  • Ground clamps should be set up on bare metal and close to the welding area.
  • Disturbing the shielding gases, such as with wind or a fan, might result in porous, weak welds.
  • The inert gas used for MIG welding must be stored in pressurized bottles, making it inconvenient for usage in the field.
  • While welding various metals does not need frequent stick replacement, the entire spool of wire must be swapped out. 

What’s The Difference Between MIG And Stick Welding?

While MIG and Stick welding can produce excellent welds, they have unique setups, advantages, disadvantages, and uses. Nevertheless, most people find MIG welding the most straightforward torch technique to master.

And although Stick welding may also be a rapid study, it’s more challenging to master. Stick welding, the original arc welding, has been in use since the 1930s and is still the preferred method for many seasoned professionals.

Quality And Quantity

High-quality welds may be made using either MIG or Stick welding systems; however, the kind of metal dramatically affects the performance of the welding equipment. MIG welding is preferable for joining thinner metals because it produces a cleaner weld and is more robust. The Stick’s efficiency is maximized on metals thicker than 3/8 inch.

The MIG gun’s user-friendliness also allows for high output with little maintenance. Because of this, it finds widespread use in the fabrication industry. In addition, it is the tool of choice for automated welding processes.
Stick welding is slower than MIG welding because of the lengthier warm-up time required when turning on the gun and the more significant downtime needed while switching electrodes.


Regarding cleaning and cleanup, MIG and Stick welders offer contrasting advantages and disadvantages, with one needing more effort before the weld and the other after. Because a Stick welder can create a strong connection on a dirty or rusty surface, cleaning the workpiece that is needed with a MIG setup is unnecessary.

Stick welding, on the other hand, involves using electrodes coated with flux, leading to spatter that must be chipped away once the weld has cooled. However, with MIG, the shielding gas does double duty by protecting the weld as it cools and clearing the area of any spatter. In the end, there will be far less mess to clean up.


Welding outdoors, in windy situations, or other places where the MIG setup’s shielding gas would be affected is much easier using a Stick welder.

It’s not like the MIG welder, which is limited in where it may be used because of the length of its cord; instead, it can be rolled to the spot. The ability to adjust the nozzle angle on a Stick welder is helpful for welding in confined spaces or at unusual angles.

Maintenance And Cost

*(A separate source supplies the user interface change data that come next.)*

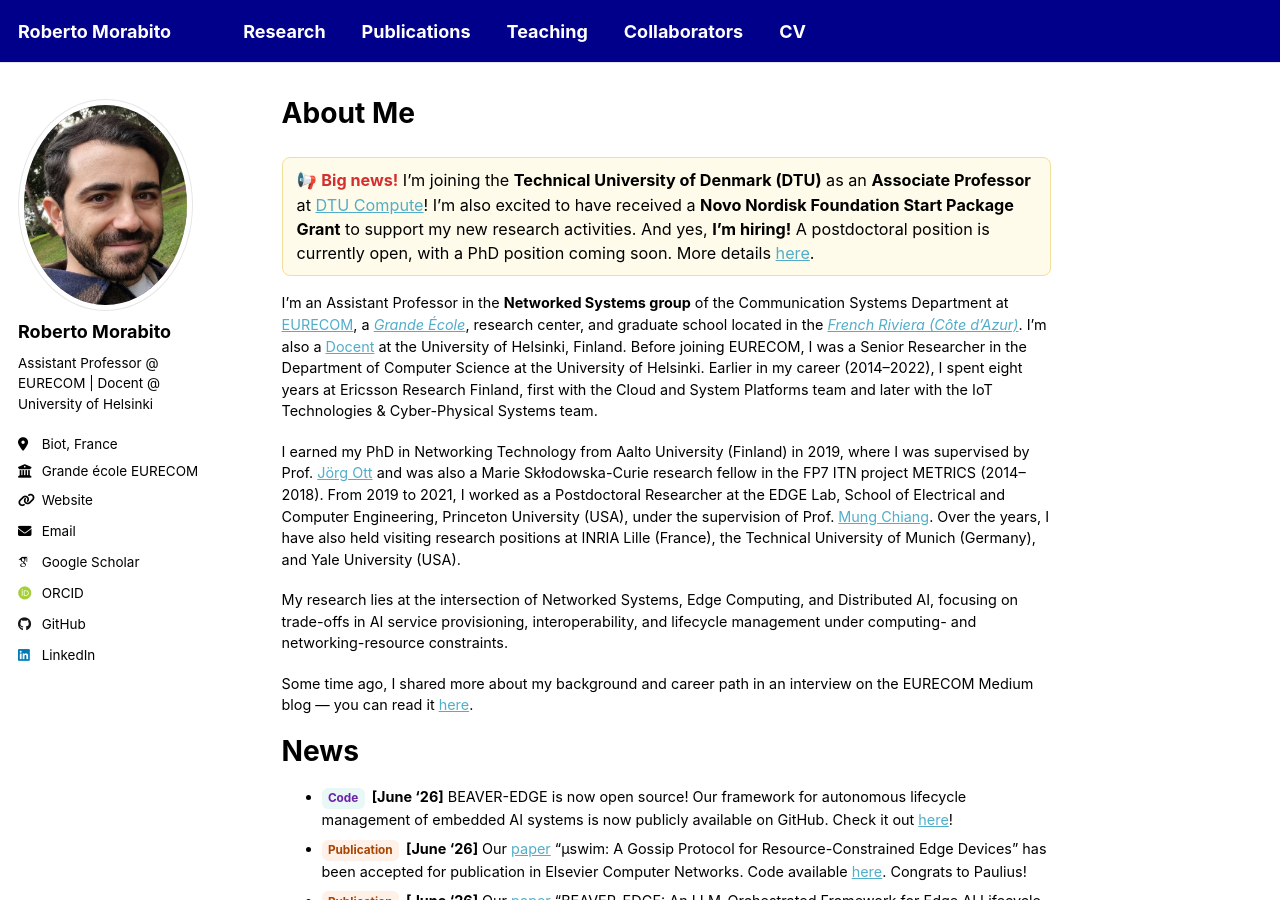
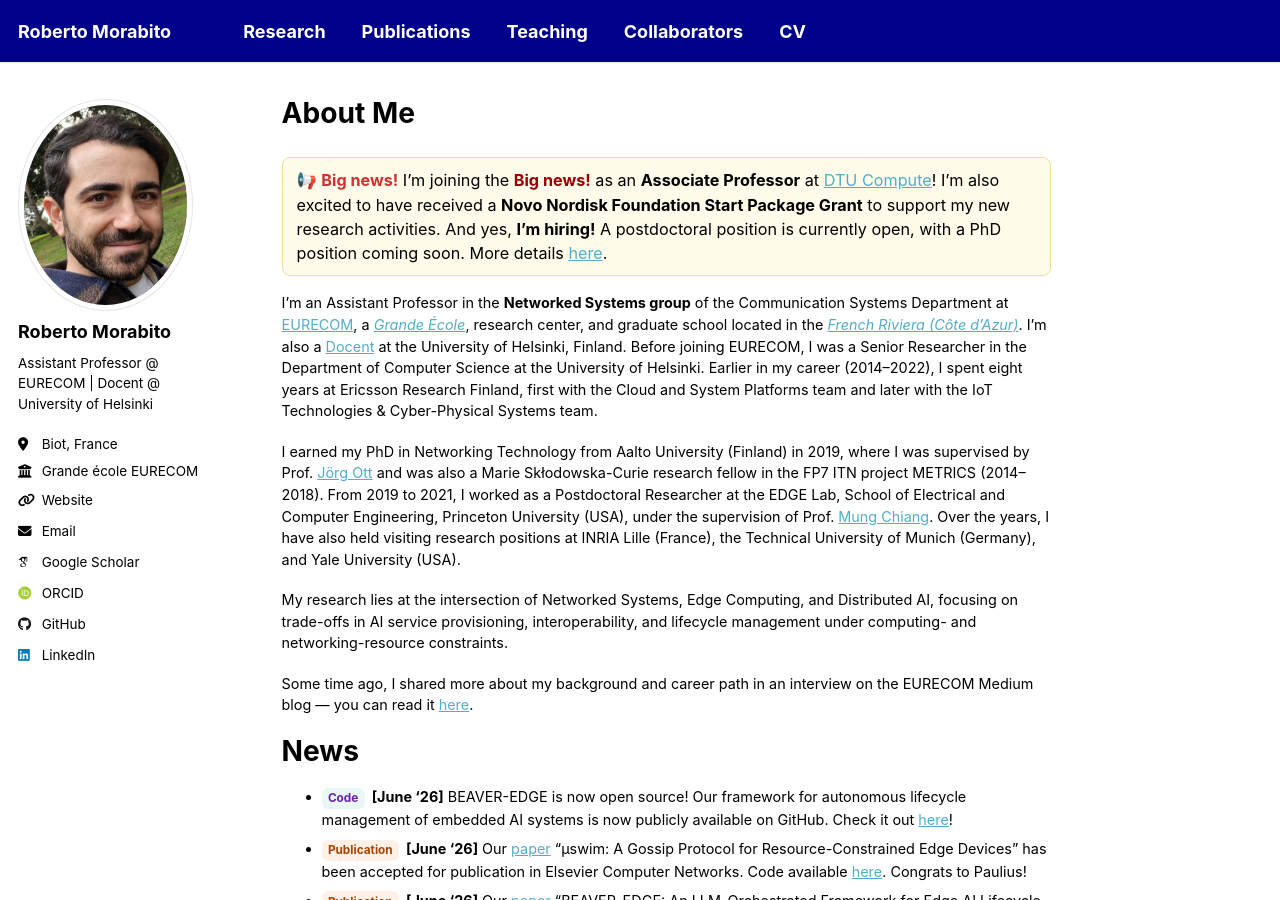
Before and after one commit to robertmora/robertmora.github.io, a Jekyll site: the page built from _pages/about.md, in a window 1280 px wide and 900 px high. Built offline with Jekyll 4.4.1, drawn with Linux system fonts in a browser that asks for light colours; some web fonts are replaced; a script that is not in the unit is left out.

Commit message:
Update about.md

```diff
--- a/_pages/about.md
+++ b/_pages/about.md
@@ -9,7 +9,7 @@ redirect_from:
 <div style="background-color: #fffbea; border: 1px solid #f0df9a; border-radius: 8px; padding: 10px 14px; margin: 16px 0; font-size: 0.9em;">
 
 📢 <span style="color:#d32f2f;"><strong>Big news!</strong></span>
-I’m joining the <strong>Technical University of Denmark (DTU)</strong> as an <strong>Associate Professor</strong> at <a href="https://www.compute.dtu.dk/" target="_blank">DTU Compute</a>! I’m also excited to have received a <strong>Novo Nordisk Foundation Start Package Grant</strong> to support my new research activities. And yes, <strong>I’m hiring!</strong> A postdoctoral position is currently open, with a PhD position coming soon. More details <a href="https://efzu.fa.em2.oraclecloud.com/hcmUI/CandidateExperience/en/sites/CX_2001/job/7656" target="_blank">here</a>.
+I’m joining the <span style="color:#990000;"><strong>Big news!</strong></span> as an <strong>Associate Professor</strong> at <a href="https://www.compute.dtu.dk/" target="_blank">DTU Compute</a>! I’m also excited to have received a <strong>Novo Nordisk Foundation Start Package Grant</strong> to support my new research activities. And yes, <strong>I’m hiring!</strong> A postdoctoral position is currently open, with a PhD position coming soon. More details <a href="https://efzu.fa.em2.oraclecloud.com/hcmUI/CandidateExperience/en/sites/CX_2001/job/7656" target="_blank">here</a>.
 
 </div>
 
```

Stick welding is one of the least costly welding methods. In contrast, MIG welding is more expensive because of the many consumables it requires (and the downtime needed to change them.)

However, the ability to do long welds using a MIG gun and a continually fed wire may help to offset the price. A stick welder requires no consumables beyond the electrode. However, the lifespan of a weld is limited by the electrode’s lifespan.

Which Is Better? Is It Better to Use Stick Welding or MIG Welding?

There is no optimal solution available. Due to their peculiarities, stick welding and MIG welding have their applications.

Due to its low cost and low barrier to entry, stick welding is ideal for novice welders. In addition, stick welding is a viable choice if you aren’t concerned with a pristine appearance and are ready to spend time cleaning and sanding the bead afterward.

Compared to Stick welding, MIG welding is far quicker, more efficient, and less polluting. But MIG machines are often more costly, harder to set up and understand, and less common. For the more experienced and frequent hobby welder, or the professional welder searching for freelance work, a MIG machine is the preferable alternative.

Mehedi Hasan

M Hasan

I’m a professional welder and a writer at heart, so I wanted to share the welding expertise I’ve gathered over the years. In addition, I hope our posts motivate others to start welding. I have well-researched. I promise you’ll find honest advice on choosing the best MIG welder here-